_DIRECTIONS FOR THIS TASK_.
The result should be a word-for-word retyping of the entries below, free of pictures.

+ + +

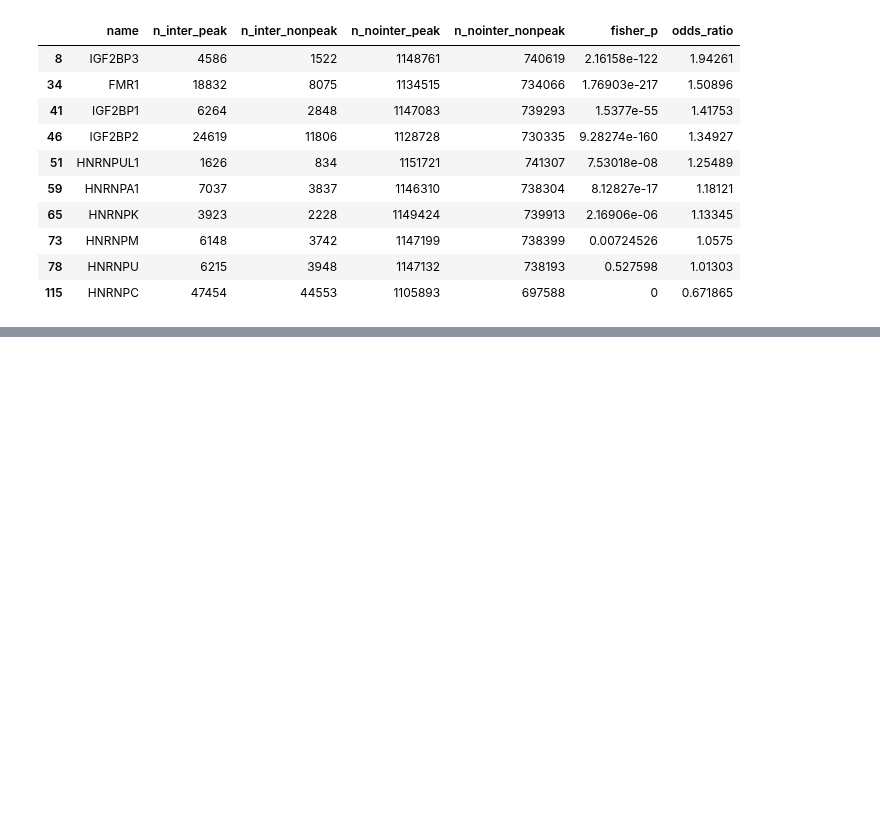
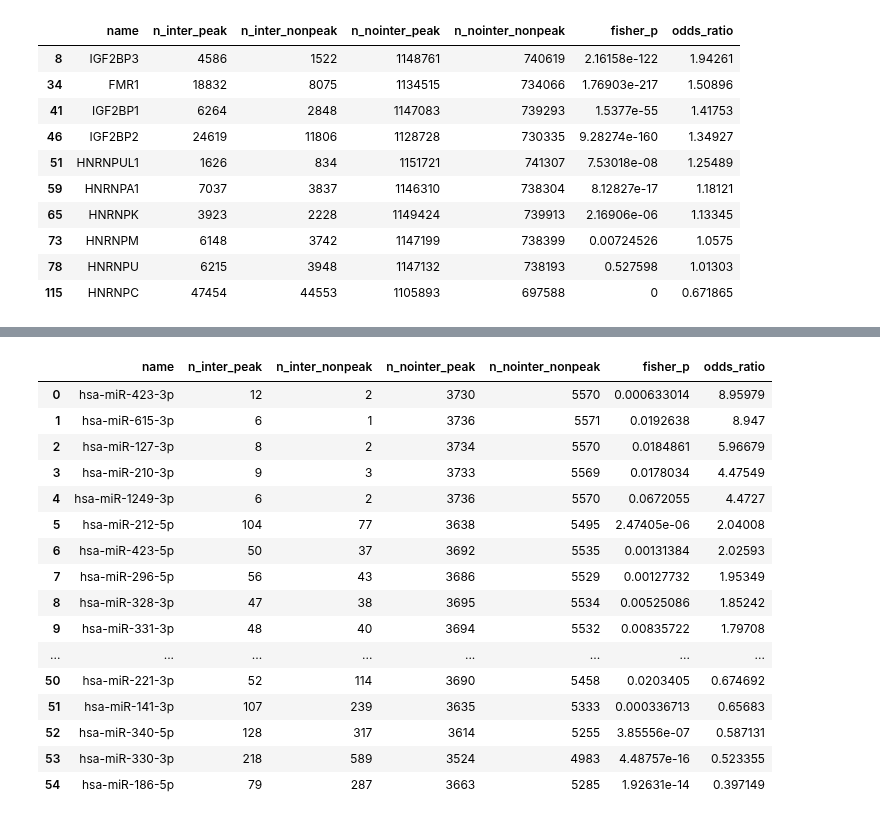
Before and after one commit to xinhe-lab/m6A-ASE, a Jupyter notebook: peaks.ipynb, the cells around one changed output, grey strips where cells are left out. Cells and saved outputs as stored; diff of their text form; code cells hidden in the pictures; blank space fills up the shorter version.

```diff
--- a/peaks.ipynb
+++ b/peaks.ipynb
@@ -176,0 +261,20 @@ fisher_peak_unmerge[fisher_peak_unmerge["name"].isin(RBPs)]
+# %%
+fisher_peak_unmerge_miRNA.sort_values(by = ["odds_ratio"], ascending = False)
+# %% [output]
+|  | name | n_inter_peak | n_inter_nonpeak | n_nointer_peak | n_nointer_nonpeak | fisher_p | odds_ratio |
+| 0 | hsa-miR-423-3p | 12 | 2 | 3730 | 5570 | 0.000633014 | 8.95979 |
+| 1 | hsa-miR-615-3p | 6 | 1 | 3736 | 5571 | 0.0192638 | 8.947 |
+| 2 | hsa-miR-127-3p | 8 | 2 | 3734 | 5570 | 0.0184861 | 5.96679 |
+| 3 | hsa-miR-210-3p | 9 | 3 | 3733 | 5569 | 0.0178034 | 4.47549 |
+| 4 | hsa-miR-1249-3p | 6 | 2 | 3736 | 5570 | 0.0672055 | 4.4727 |
+| 5 | hsa-miR-212-5p | 104 | 77 | 3638 | 5495 | 2.47405e-06 | 2.04008 |
+| 6 | hsa-miR-423-5p | 50 | 37 | 3692 | 5535 | 0.00131384 | 2.02593 |
+| 7 | hsa-miR-296-5p | 56 | 43 | 3686 | 5529 | 0.00127732 | 1.95349 |
+| 8 | hsa-miR-328-3p | 47 | 38 | 3695 | 5534 | 0.00525086 | 1.85242 |
+| 9 | hsa-miR-331-3p | 48 | 40 | 3694 | 5532 | 0.00835722 | 1.79708 |
+| ... | ... | ... | ... | ... | ... | ... | ... |
+| 50 | hsa-miR-221-3p | 52 | 114 | 3690 | 5458 | 0.0203405 | 0.674692 |
+| 51 | hsa-miR-141-3p | 107 | 239 | 3635 | 5333 | 0.000336713 | 0.65683 |
+| 52 | hsa-miR-340-5p | 128 | 317 | 3614 | 5255 | 3.85556e-07 | 0.587131 |
+| 53 | hsa-miR-330-3p | 218 | 589 | 3524 | 4983 | 4.48757e-16 | 0.523355 |
+| 54 | hsa-miR-186-5p | 79 | 287 | 3663 | 5285 | 1.92631e-14 | 0.397149 |
```
Also changed, not shown: parts of 13 cells of this notebook, 4 other files.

+ + +

_WORKED SOLUTION_.
Before and after one commit to xinhe-lab/m6A-ASE, a Jupyter notebook: peaks.ipynb, the cells around one changed output, grey strips where cells are left out. Cells and saved outputs as stored; diff of their text form; code cells hidden in the pictures; blank space fills up the shorter version.

```diff
--- a/peaks.ipynb
+++ b/peaks.ipynb
@@ -176,0 +261,20 @@ fisher_peak_unmerge[fisher_peak_unmerge["name"].isin(RBPs)]
+# %%
+fisher_peak_unmerge_miRNA.sort_values(by = ["odds_ratio"], ascending = False)
+# %% [output]
+|  | name | n_inter_peak | n_inter_nonpeak | n_nointer_peak | n_nointer_nonpeak | fisher_p | odds_ratio |
+| 0 | hsa-miR-423-3p | 12 | 2 | 3730 | 5570 | 0.000633014 | 8.95979 |
+| 1 | hsa-miR-615-3p | 6 | 1 | 3736 | 5571 | 0.0192638 | 8.947 |
+| 2 | hsa-miR-127-3p | 8 | 2 | 3734 | 5570 | 0.0184861 | 5.96679 |
+| 3 | hsa-miR-210-3p | 9 | 3 | 3733 | 5569 | 0.0178034 | 4.47549 |
+| 4 | hsa-miR-1249-3p | 6 | 2 | 3736 | 5570 | 0.0672055 | 4.4727 |
+| 5 | hsa-miR-212-5p | 104 | 77 | 3638 | 5495 | 2.47405e-06 | 2.04008 |
+| 6 | hsa-miR-423-5p | 50 | 37 | 3692 | 5535 | 0.00131384 | 2.02593 |
+| 7 | hsa-miR-296-5p | 56 | 43 | 3686 | 5529 | 0.00127732 | 1.95349 |
+| 8 | hsa-miR-328-3p | 47 | 38 | 3695 | 5534 | 0.00525086 | 1.85242 |
+| 9 | hsa-miR-331-3p | 48 | 40 | 3694 | 5532 | 0.00835722 | 1.79708 |
+| ... | ... | ... | ... | ... | ... | ... | ... |
+| 50 | hsa-miR-221-3p | 52 | 114 | 3690 | 5458 | 0.0203405 | 0.674692 |
+| 51 | hsa-miR-141-3p | 107 | 239 | 3635 | 5333 | 0.000336713 | 0.65683 |
+| 52 | hsa-miR-340-5p | 128 | 317 | 3614 | 5255 | 3.85556e-07 | 0.587131 |
+| 53 | hsa-miR-330-3p | 218 | 589 | 3524 | 4983 | 4.48757e-16 | 0.523355 |
+| 54 | hsa-miR-186-5p | 79 | 287 | 3663 | 5285 | 1.92631e-14 | 0.397149 |
```
Also changed, not shown: parts of 13 cells of this notebook, 4 other files.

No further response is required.